Apple – Valuation Doesn't Matter – At Least for Now

November 16, 2012 |

When something falls this rapidly from grace, it is generally a celebrity, a sports figures or the occasional general. It can also be a company, but rarely a company as large and as important as Apple (AAPL). In late September, it was the greatest company in the history of the world. Now, a future Hewlett Packard in the making. Road kill.

Apple Share Price 2012

Apple Share Price 2012

Apple’s Valuation

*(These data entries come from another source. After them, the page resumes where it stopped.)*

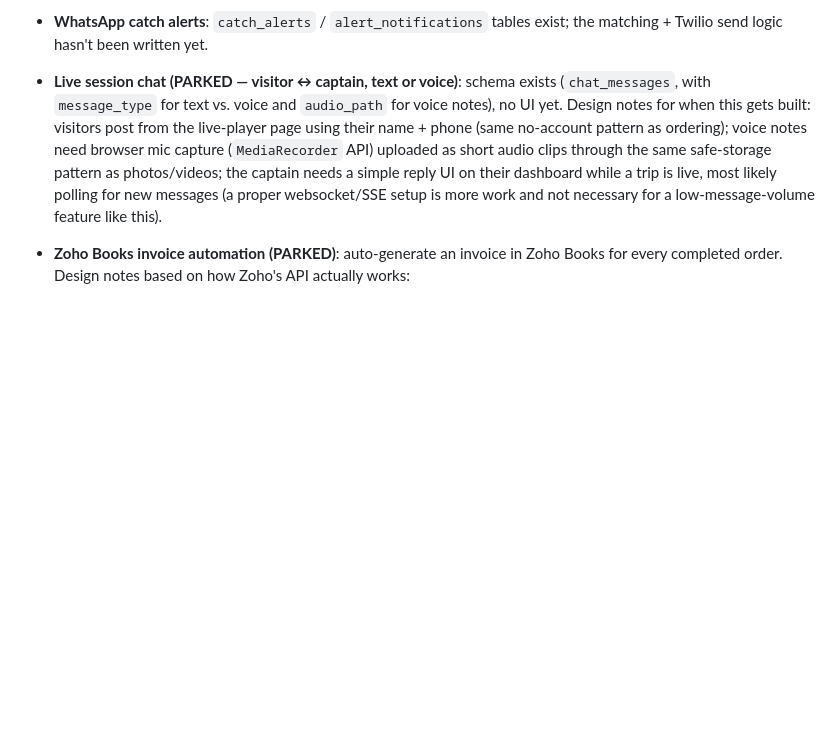
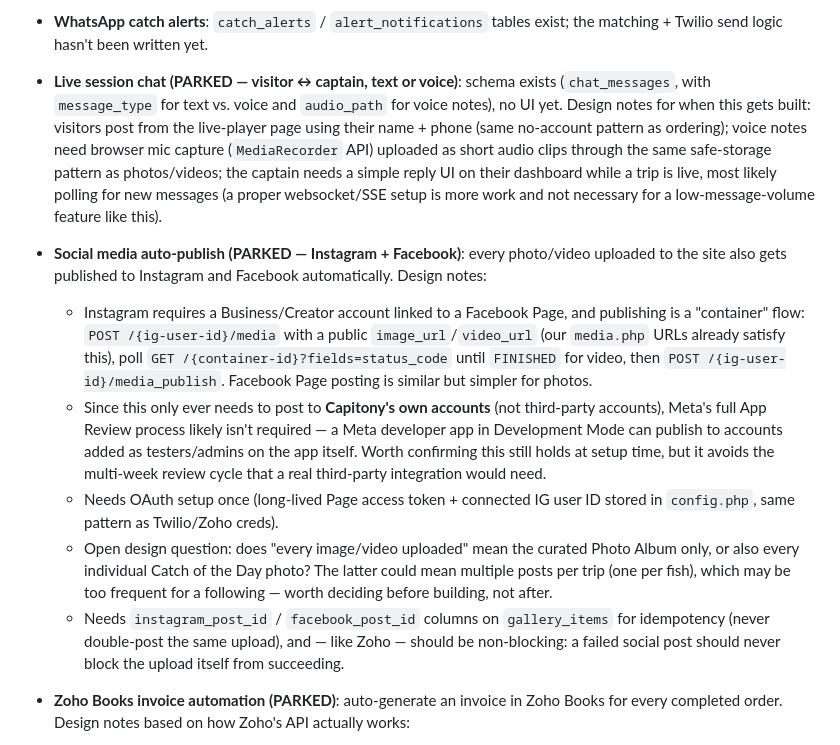
Before and after one commit to tonykhoury/capitony-app, a Markdown page: README.md, the part around the change. GitHub-like rendering; blank space fills up the shorter version.

Commit message:
Add Instagram/Facebook auto-publish to backlog with API design notes

```diff
--- a/README.md
+++ b/README.md
@@ -143,6 +143,33 @@ most Hostinger plans don't include SSH by default:
   live, most likely polling for new messages (a proper websocket/SSE
   setup is more work and not necessary for a low-message-volume feature
   like this).
+- **Social media auto-publish (PARKED — Instagram + Facebook)**: every
+  photo/video uploaded to the site also gets published to Instagram and
+  Facebook automatically. Design notes:
+  - Instagram requires a Business/Creator account linked to a Facebook
+    Page, and publishing is a "container" flow: `POST /{ig-user-id}/media`
+    with a public `image_url`/`video_url` (our `media.php` URLs already
+    satisfy this), poll `GET /{container-id}?fields=status_code` until
+    `FINISHED` for video, then `POST /{ig-user-id}/media_publish`.
+    Facebook Page posting is similar but simpler for photos.
+  - Since this only ever needs to post to **Capitony's own accounts**
+    (not third-party accounts), Meta's full App Review process likely
+    isn't required — a Meta developer app in Development Mode can
+    publish to accounts added as testers/admins on the app itself. Worth
+    confirming this still holds at setup time, but it avoids the
+    multi-week review cycle that a real third-party integration would need.
+  - Needs OAuth setup once (long-lived Page access token + connected IG
+    user ID stored in `config.php`, same pattern as Twilio/Zoho creds).
+  - Open design question: does "every image/video uploaded" mean the
+    curated Photo Album only, or also every individual Catch of the Day
+    photo? The latter could mean multiple posts per trip (one per fish),
+    which may be too frequent for a following — worth deciding before
+    building, not after.
+  - Needs `instagram_post_id` / `facebook_post_id` columns on
+    `gallery_items` for idempotency (never double-post the same upload),
+    and — like Zoho — should be non-blocking: a failed social post should
+    never block the upload itself from succeeding.
+
 - **Zoho Books invoice automation (PARKED)**: auto-generate an invoice in
   Zoho Books for every completed order. Design notes based on how Zoho's
   API actually works:
```
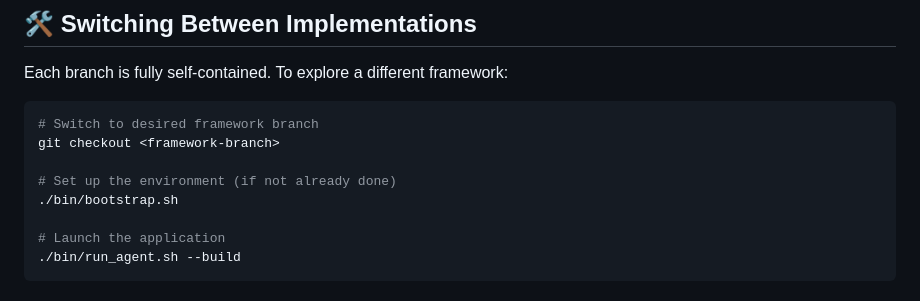
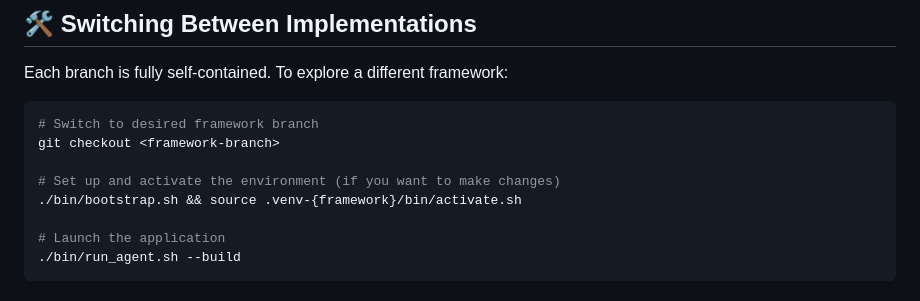
Before and after one commit to duncankmckinnon/openinference_frameworks, a Markdown page: README.md, the part around the change. Rendered like a GitHub page.

Commit message:
clearer instructions

```diff
--- a/README.md
+++ b/README.md
@@ -102,8 +102,8 @@ Each branch is fully self-contained. To explore a different framework:
 # Switch to desired framework branch
 git checkout <framework-branch>
 
-# Set up the environment (if not already done)
-./bin/bootstrap.sh
+# Set up and activate the environment (if you want to make changes)
+./bin/bootstrap.sh && source .venv-{framework}/bin/activate.sh
 
 # Launch the application
 ./bin/run_agent.sh --build
```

We can all agree from a valuation perspective, Apple is cheap. Spectacularly cheap. A few quick metrics on how cheap:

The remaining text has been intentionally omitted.